It is 1792 and France is in the grip of a seething, bloody revolution.  Mobs roam the Paris streets hunting down royalists, barricades block any chance of escape, and every day hundreds die under the blade of Madame Guillotine.  But in the hearts of the condemned nobility there remains one last vestige of hope: rescue by the elusive Scarlet Pimpernel.  Renowned for both his unparalleled bravery and his clever disguises, the Pimpernel’s identity remains as much a mystery to his sworn enemy, the ruthless French agent Chauvelin, as to his devoted admirer, the beautiful Lady Marguerite Blakeney.

I am a fan of the masked hero type. Zorro and Batman and the like. So you might want to take what I say with a grain of salt because I think I was predisposed to like this novel. And I did like it. There are less of the heroic adventures of the Scarlet Pimpernel here than you may expect. You hear about his breathless, selfless rescues more than you actually get to see them. A lot of the book is told from the point of view of Lady Blakeney so the reader stays in England with her instead of getting to go to France with the Scarlet Pimpernel. But you still get to hear how he fools the French and does all sorts of heroic things. I think the events hold more surprises for the characters than they do for the reader but I don't think that hurts the story. Sometimes the 'I just want to be able to die beside my beloved' emotion of Lady Blakeney gets to be a bit much. And I have to admit that I was getting tired of being told that she was ever so clever, even though at times she didn't act like it. Over all I really liked it. It is fun and exciting with some suspense and romance.

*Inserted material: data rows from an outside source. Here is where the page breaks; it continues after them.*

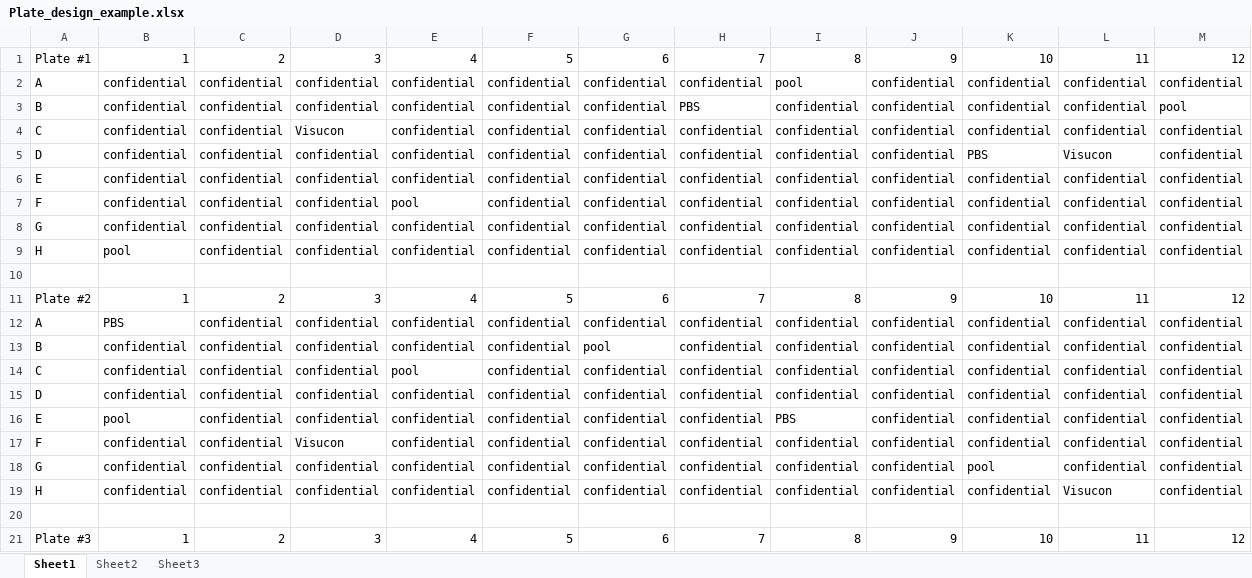
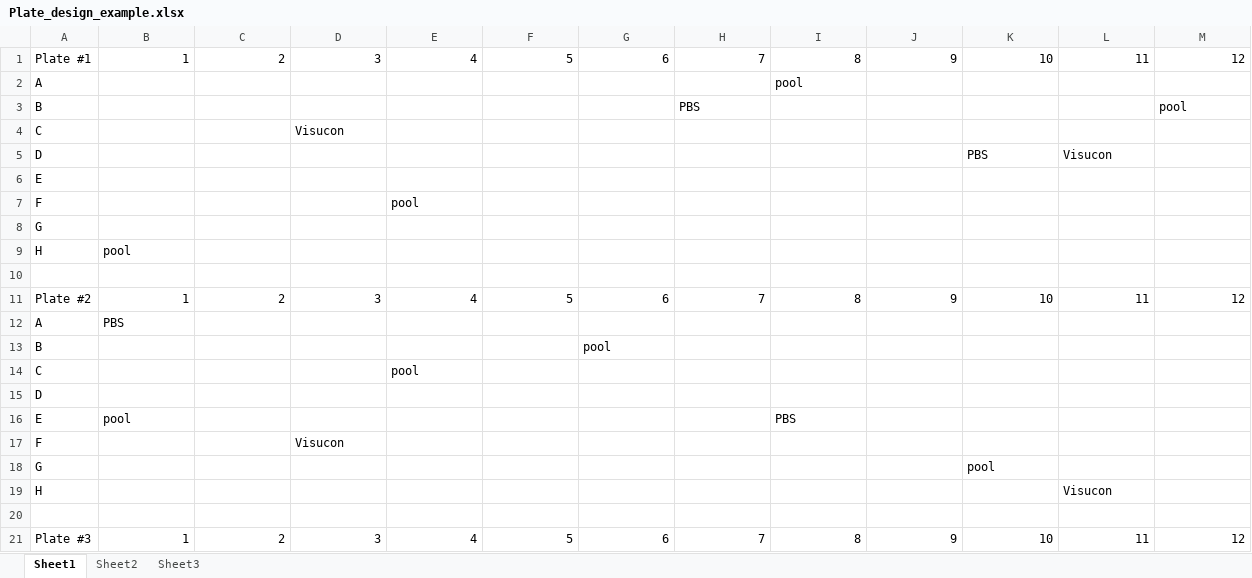
Before and after one commit to Center-for-Proteomics-and-Metabolomics/GlycoDash, an Excel workbook: inst/extdata/Plate_design_example.xlsx, sheet Sheet1, drawn as a sheet; only a part is shown; values as stored, in another font and other column widths than the file's, no borders; removed rows and columns are numbered as before the commit, all else as after; the diff covers the shown part only; the diff names each change by its address in the sheet, - before the commit and + after, or states it on an @@ line.

```diff
--- a/inst/extdata/Plate_design_example.xlsx (sheet Sheet1)
+++ b/inst/extdata/Plate_design_example.xlsx (sheet Sheet1)
-row 2: A | confidential | confidential | confidential | confidential | confidential | confidential | confidential | pool | confidential | confidential | confidential | confidential
-row 3: B | confidential | confidential | confidential | confidential | confidential | confidential | PBS | confidential | confidential | confidential | confidential | pool
-row 4: C | confidential | confidential | Visucon | confidential | confidential | confidential | confidential | confidential | confidential | confidential | confidential | confidential
-row 5: D | confidential | confidential | confidential | confidential | confidential | confidential | confidential | confidential | confidential | PBS | Visucon | confidential
-row 6: E | confidential | confidential | confidential | confidential | confidential | confidential | confidential | confidential | confidential | confidential | confidential | confidential
-row 7: F | confidential | confidential | confidential | pool | confidential | confidential | confidential | confidential | confidential | confidential | confidential | confidential
-row 8: G | confidential | confidential | confidential | confidential | confidential | confidential | confidential | confidential | confidential | confidential | confidential | confidential
-row 9: H | pool | confidential | confidential | confidential | confidential | confidential | confidential | confidential | confidential | confidential | confidential | confidential
+row 2: A |  |  |  |  |  |  |  | pool
+row 3: B |  |  |  |  |  |  | PBS |  |  |  |  | pool
+row 4: C |  |  | Visucon
+row 5: D |  |  |  |  |  |  |  |  |  | PBS | Visucon
+row 6: E
+row 7: F |  |  |  | pool
+row 8: G
+row 9: H | pool
-row 12: A | PBS | confidential | confidential | confidential | confidential | confidential | confidential | confidential | confidential | confidential | confidential | confidential
-row 13: B | confidential | confidential | confidential | confidential | confidential | pool | confidential | confidential | confidential | confidential | confidential | confidential
-row 14: C | confidential | confidential | confidential | pool | confidential | confidential | confidential | confidential | confidential | confidential | confidential | confidential
-row 15: D | confidential | confidential | confidential | confidential | confidential | confidential | confidential | confidential | confidential | confidential | confidential | confidential
-row 16: E | pool | confidential | confidential | confidential | confidential | confidential | confidential | PBS | confidential | confidential | confidential | confidential
-row 17: F | confidential | confidential | Visucon | confidential | confidential | confidential | confidential | confidential | confidential | confidential | confidential | confidential
-row 18: G | confidential | confidential | confidential | confidential | confidential | confidential | confidential | confidential | confidential | pool | confidential | confidential
-row 19: H | confidential | confidential | confidential | confidential | confidential | confidential | confidential | confidential | confidential | confidential | Visucon | confidential
+row 12: A | PBS
+row 13: B |  |  |  |  |  | pool
+row 14: C |  |  |  | pool
+row 15: D
+row 16: E | pool |  |  |  |  |  |  | PBS
+row 17: F |  |  | Visucon
+row 18: G |  |  |  |  |  |  |  |  |  | pool
+row 19: H |  |  |  |  |  |  |  |  |  |  | Visucon
```
Also changed, not shown: 36 added rows, 36 removed rows and 35 edited cells elsewhere in this sheet, 7 other files.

WWW Wednesday (March 6th)

To play along just answer the following three (3) questions...

*What are you currently reading?
*What did you recently finish reading?
*What do you think you’ll read next?

Leave a link to your post (or the answers themselves if you do not have a blog) in the comments of Should Be Reading.

What are you currently reading?

Holmes on the Range by Steve Hockensmith
I just started this so I don’t have much to say about it yet.

What did you recently finish reading?

Death in the Long Grass by Peter Capstick
Death is right.  Everyone is getting chewed on, gored, and smashed to paste. 

What do you think you’ll read next?

Lavender-Green Magic by Andre Norton
I have had this on my shelf for a long time and since I have a color reading challenge going on I think it’s about time I got to it.

Tuesday, March 5, 2013

Teaser Tuesdays (March 5th)

Teaser Tuesdays is a weekly bookish meme, hosted by MizB of Should Be Reading. Anyone can play along! Just do the following:

• Grab your current read
• Open to a random page
• Share two (2) “teaser” sentences from somewhere on that page
• BE CAREFUL NOT TO INCLUDE SPOILERS! (Make sure that what you share doesn’t give too much away! You don’t want to ruin the book for others!)
• Share the title & author, too, so that other TT participants can add the book to their TBR Lists if they like your teasers!

I just barely kept myself from stomping across the room and herding Edward’s teeth from his face with my fist.  Not only did he have some sort of bet going as to my brother’s ignorance, he was kissing up to the old Englishman by cutting down Americans.

Holmes on the Range by Steve Hockensmith